BEGIN Data supplied

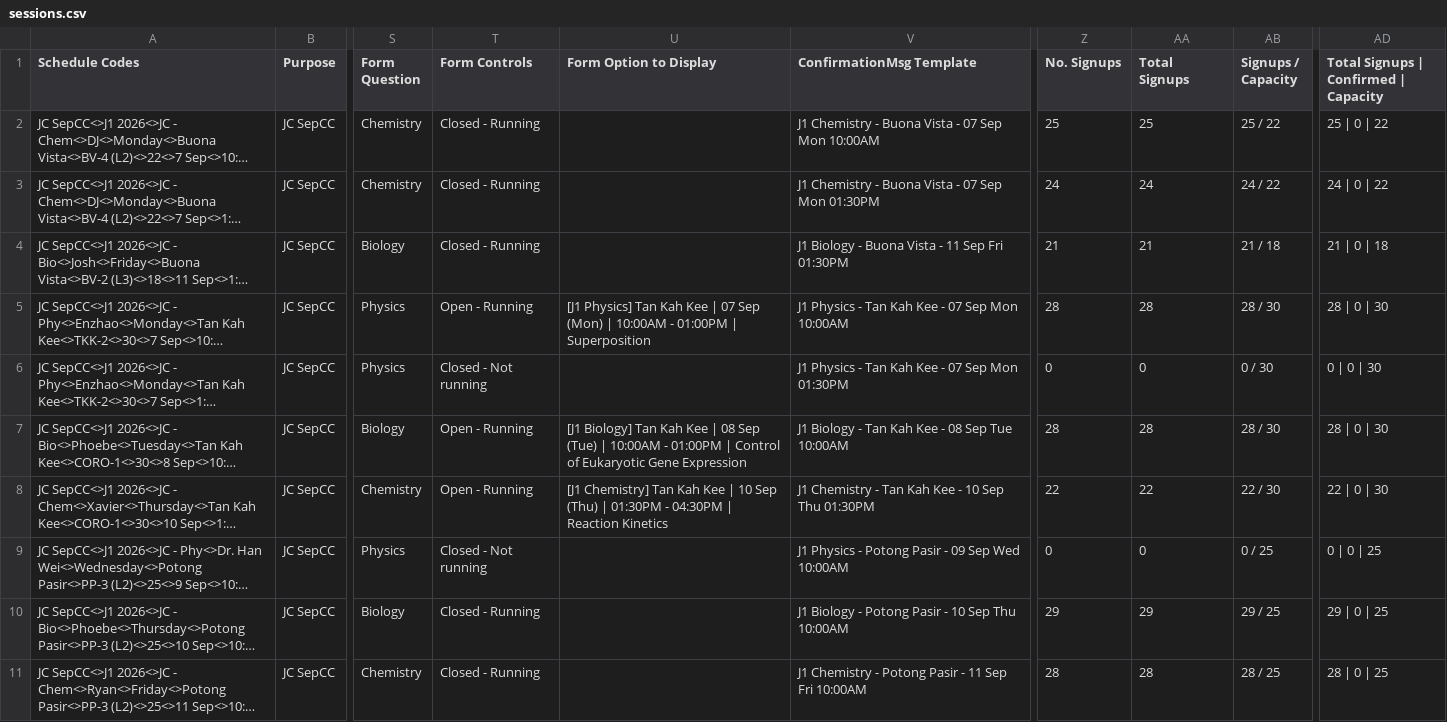
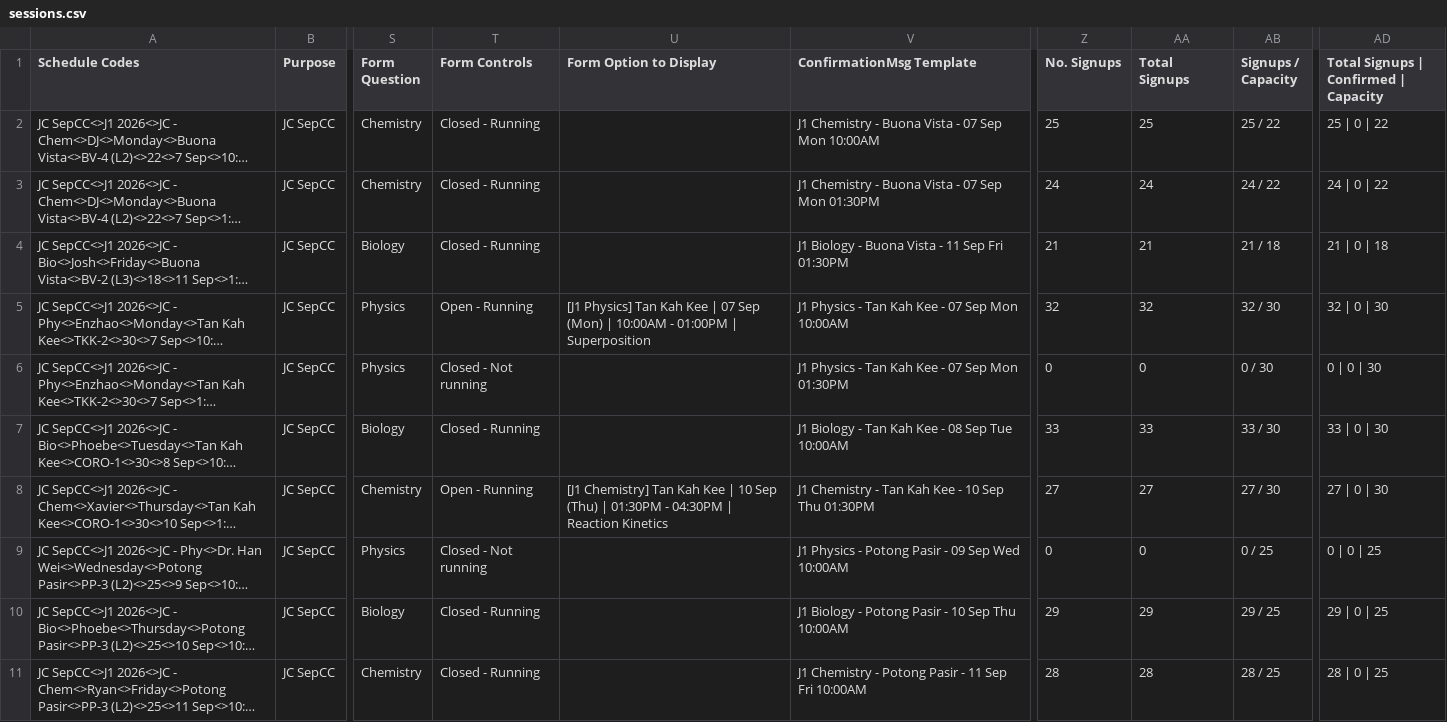
Before and after one commit to jirehcwe/zenith-lesson-calendar, a CSV file: crash-courses/jc-sep-2026/sessions.csv, drawn as a sheet; only a part is shown, gaps mark what is left out; long unchanged cells end in …; the diff covers the shown part only; the diff names each change by its address in the sheet, - before the commit and + after, or states it on an @@ line.

```diff
--- a/crash-courses/jc-sep-2026/sessions.csv
+++ b/crash-courses/jc-sep-2026/sessions.csv
-Z5 (No. Signups): 28
+Z5 (No. Signups): 32
-AA5 (Total Signups): 28
+AA5 (Total Signups): 32
-AB5 (Signups / Capacity): 28 / 30
+AB5 (Signups / Capacity): 32 / 30
-AD5: 28 | 0 | 30
+AD5: 32 | 0 | 30
-T7 (Form Controls): Open - Running
+T7 (Form Controls): Closed - Running
-U7 (Form Option to Display): [J1 Biology] Tan Kah Kee | 08 Sep (Tue) | 10:00AM - 01:00PM | Control of Eukaryotic Gene Expression
+U7 (Form Option to Display): (empty)
-Z7 (No. Signups): 28
+Z7 (No. Signups): 33
-AA7 (Total Signups): 28
+AA7 (Total Signups): 33
-AB7 (Signups / Capacity): 28 / 30
+AB7 (Signups / Capacity): 33 / 30
-AD7: 28 | 0 | 30
+AD7: 33 | 0 | 30
-Z8 (No. Signups): 22
+Z8 (No. Signups): 27
-AA8 (Total Signups): 22
+AA8 (Total Signups): 27
-AB8 (Signups / Capacity): 22 / 30
+AB8 (Signups / Capacity): 27 / 30
-AD8: 22 | 0 | 30
+AD8: 27 | 0 | 30
```
Also changed, not shown: 157 edited cells elsewhere in this file, crash-courses/pri-sep-2026/sessions.csv, crash-courses/ss-sep-2026/sessions.csv, 3 other files.
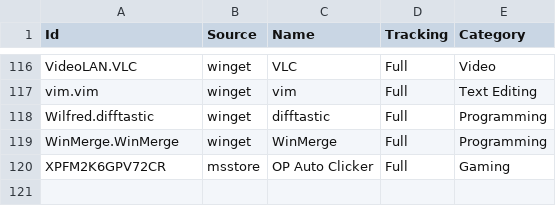
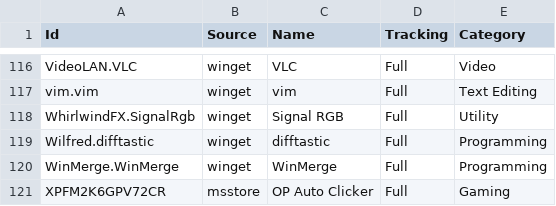
Before and after one commit to lancra/dotfiles, a CSV file: .local/share/winget/packages.csv, drawn as a sheet; only a part is shown, gaps mark what is left out.

Commit message:
winget: add signal rgb
This application works much better than the MSI Mystic Light application
recommended for this machine when attempting to disable LEDs.

```diff
--- a/.local/share/winget/packages.csv
+++ b/.local/share/winget/packages.csv
@@ -117,2 +117,3 @@ VideoLAN.VLC,winget,VLC,Full,Video
 vim.vim,winget,vim,Full,Text Editing
+WhirlwindFX.SignalRgb,winget,Signal RGB,Full,Utility
 Wilfred.difftastic,winget,difftastic,Full,Programming
```
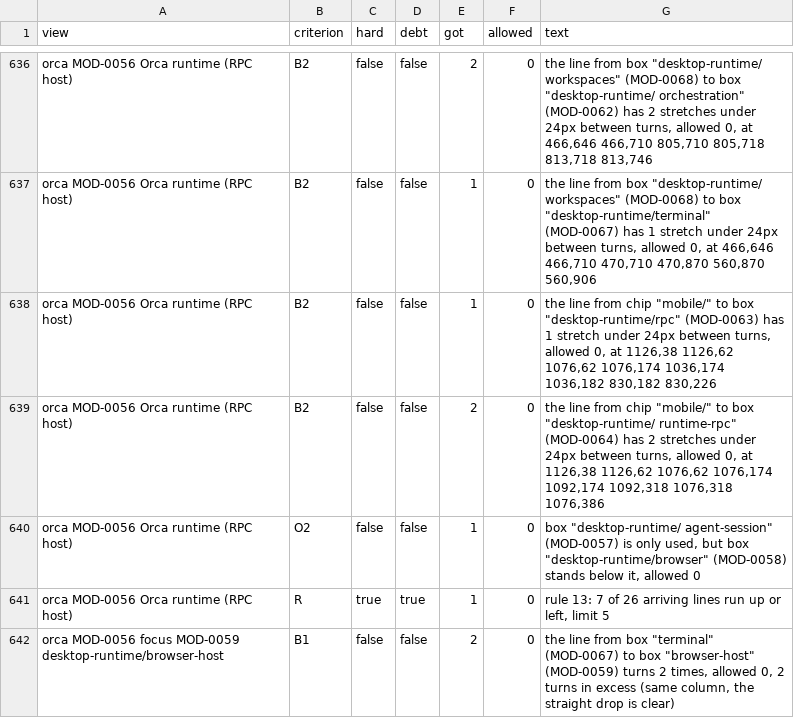
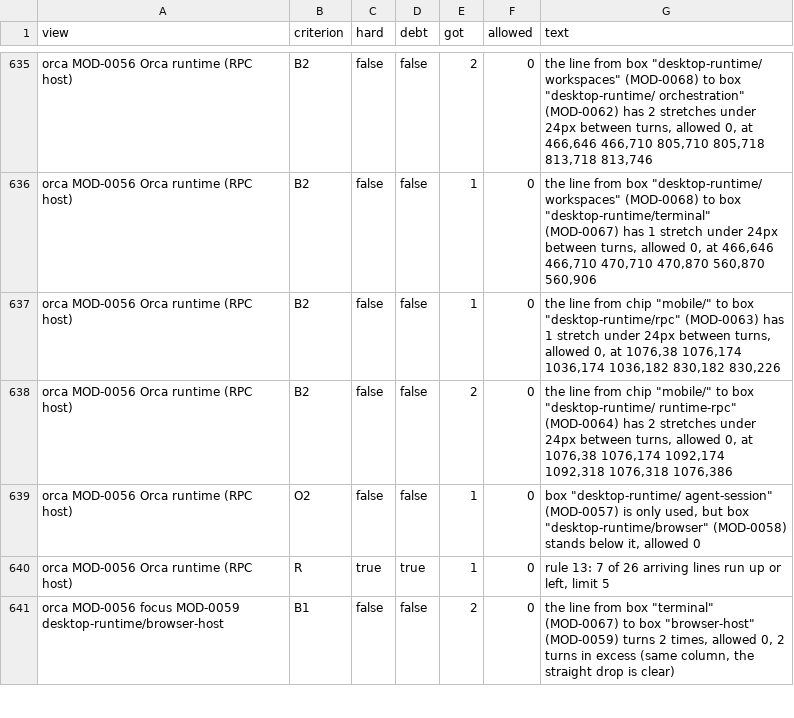
Before and after one commit to whyjp/ABBD, a TSV file: eval/lint/baseline-breaches.tsv, drawn as a sheet; only a part is shown, gaps mark what is left out; the diff covers the shown part only.

```diff
--- a/eval/lint/baseline-breaches.tsv
+++ b/eval/lint/baseline-breaches.tsv
@@ -637,4 +636,4 @@ orca MOD-0056 Orca runtime (RPC host)	B2	false	false	2	0	the line from box "desk
 orca MOD-0056 Orca runtime (RPC host)	B2	false	false	1	0	the line from box "desktop-runtime/ workspaces" (MOD-0068) to box "desktop-runtime/terminal" (MOD-0067) has 1 stretch under 24px between turns, allowed 0, at 466,646 466,710 470,710 470,870 560,870 560,906
-orca MOD-0056 Orca runtime (RPC host)	B2	false	false	1	0	the line from chip "mobile/" to box "desktop-runtime/rpc" (MOD-0063) has 1 stretch under 24px between turns, allowed 0, at 1126,38 1126,62 1076,62 1076,174 1036,174 1036,182 830,182 830,226
-orca MOD-0056 Orca runtime (RPC host)	B2	false	false	2	0	the line from chip "mobile/" to box "desktop-runtime/ runtime-rpc" (MOD-0064) has 2 stretches under 24px between turns, allowed 0, at 1126,38 1126,62 1076,62 1076,174 1092,174 1092,318 1076,318 1076,386
+orca MOD-0056 Orca runtime (RPC host)	B2	false	false	1	0	the line from chip "mobile/" to box "desktop-runtime/rpc" (MOD-0063) has 1 stretch under 24px between turns, allowed 0, at 1076,38 1076,174 1036,174 1036,182 830,182 830,226
+orca MOD-0056 Orca runtime (RPC host)	B2	false	false	2	0	the line from chip "mobile/" to box "desktop-runtime/ runtime-rpc" (MOD-0064) has 2 stretches under 24px between turns, allowed 0, at 1076,38 1076,174 1092,174 1092,318 1076,318 1076,386
 orca MOD-0056 Orca runtime (RPC host)	O2	false	false	1	0	box "desktop-runtime/ agent-session" (MOD-0057) is only used, but box "desktop-runtime/browser" (MOD-0058) stands below it, allowed 0
```
Also changed, not shown: 3 removed rows and 22 edited cells elsewhere in this file, eval/lint/baseline.tsv, eval/lint/decisions.tsv, 15 other files.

END Data supplied

→ **Task**: Above are the records; reproduce them exactly and leave out the pictures.

→ **Solution**:
Before and after one commit to jirehcwe/zenith-lesson-calendar, a CSV file: crash-courses/jc-sep-2026/sessions.csv, drawn as a sheet; only a part is shown, gaps mark what is left out; long unchanged cells end in …; the diff covers the shown part only; the diff names each change by its address in the sheet, - before the commit and + after, or states it on an @@ line.

```diff
--- a/crash-courses/jc-sep-2026/sessions.csv
+++ b/crash-courses/jc-sep-2026/sessions.csv
-Z5 (No. Signups): 28
+Z5 (No. Signups): 32
-AA5 (Total Signups): 28
+AA5 (Total Signups): 32
-AB5 (Signups / Capacity): 28 / 30
+AB5 (Signups / Capacity): 32 / 30
-AD5: 28 | 0 | 30
+AD5: 32 | 0 | 30
-T7 (Form Controls): Open - Running
+T7 (Form Controls): Closed - Running
-U7 (Form Option to Display): [J1 Biology] Tan Kah Kee | 08 Sep (Tue) | 10:00AM - 01:00PM | Control of Eukaryotic Gene Expression
+U7 (Form Option to Display): (empty)
-Z7 (No. Signups): 28
+Z7 (No. Signups): 33
-AA7 (Total Signups): 28
+AA7 (Total Signups): 33
-AB7 (Signups / Capacity): 28 / 30
+AB7 (Signups / Capacity): 33 / 30
-AD7: 28 | 0 | 30
+AD7: 33 | 0 | 30
-Z8 (No. Signups): 22
+Z8 (No. Signups): 27
-AA8 (Total Signups): 22
+AA8 (Total Signups): 27
-AB8 (Signups / Capacity): 22 / 30
+AB8 (Signups / Capacity): 27 / 30
-AD8: 22 | 0 | 30
+AD8: 27 | 0 | 30
```
Also changed, not shown: 157 edited cells elsewhere in this file, crash-courses/pri-sep-2026/sessions.csv, crash-courses/ss-sep-2026/sessions.csv, 3 other files.
Before and after one commit to lancra/dotfiles, a CSV file: .local/share/winget/packages.csv, drawn as a sheet; only a part is shown, gaps mark what is left out.

Commit message:
winget: add signal rgb
This application works much better than the MSI Mystic Light application
recommended for this machine when attempting to disable LEDs.

```diff
--- a/.local/share/winget/packages.csv
+++ b/.local/share/winget/packages.csv
@@ -117,2 +117,3 @@ VideoLAN.VLC,winget,VLC,Full,Video
 vim.vim,winget,vim,Full,Text Editing
+WhirlwindFX.SignalRgb,winget,Signal RGB,Full,Utility
 Wilfred.difftastic,winget,difftastic,Full,Programming
```
Before and after one commit to whyjp/ABBD, a TSV file: eval/lint/baseline-breaches.tsv, drawn as a sheet; only a part is shown, gaps mark what is left out; the diff covers the shown part only.

```diff
--- a/eval/lint/baseline-breaches.tsv
+++ b/eval/lint/baseline-breaches.tsv
@@ -637,4 +636,4 @@ orca MOD-0056 Orca runtime (RPC host)	B2	false	false	2	0	the line from box "desk
 orca MOD-0056 Orca runtime (RPC host)	B2	false	false	1	0	the line from box "desktop-runtime/ workspaces" (MOD-0068) to box "desktop-runtime/terminal" (MOD-0067) has 1 stretch under 24px between turns, allowed 0, at 466,646 466,710 470,710 470,870 560,870 560,906
-orca MOD-0056 Orca runtime (RPC host)	B2	false	false	1	0	the line from chip "mobile/" to box "desktop-runtime/rpc" (MOD-0063) has 1 stretch under 24px between turns, allowed 0, at 1126,38 1126,62 1076,62 1076,174 1036,174 1036,182 830,182 830,226
-orca MOD-0056 Orca runtime (RPC host)	B2	false	false	2	0	the line from chip "mobile/" to box "desktop-runtime/ runtime-rpc" (MOD-0064) has 2 stretches under 24px between turns, allowed 0, at 1126,38 1126,62 1076,62 1076,174 1092,174 1092,318 1076,318 1076,386
+orca MOD-0056 Orca runtime (RPC host)	B2	false	false	1	0	the line from chip "mobile/" to box "desktop-runtime/rpc" (MOD-0063) has 1 stretch under 24px between turns, allowed 0, at 1076,38 1076,174 1036,174 1036,182 830,182 830,226
+orca MOD-0056 Orca runtime (RPC host)	B2	false	false	2	0	the line from chip "mobile/" to box "desktop-runtime/ runtime-rpc" (MOD-0064) has 2 stretches under 24px between turns, allowed 0, at 1076,38 1076,174 1092,174 1092,318 1076,318 1076,386
 orca MOD-0056 Orca runtime (RPC host)	O2	false	false	1	0	box "desktop-runtime/ agent-session" (MOD-0057) is only used, but box "desktop-runtime/browser" (MOD-0058) stands below it, allowed 0
```
Also changed, not shown: 3 removed rows and 22 edited cells elsewhere in this file, eval/lint/baseline.tsv, eval/lint/decisions.tsv, 15 other files.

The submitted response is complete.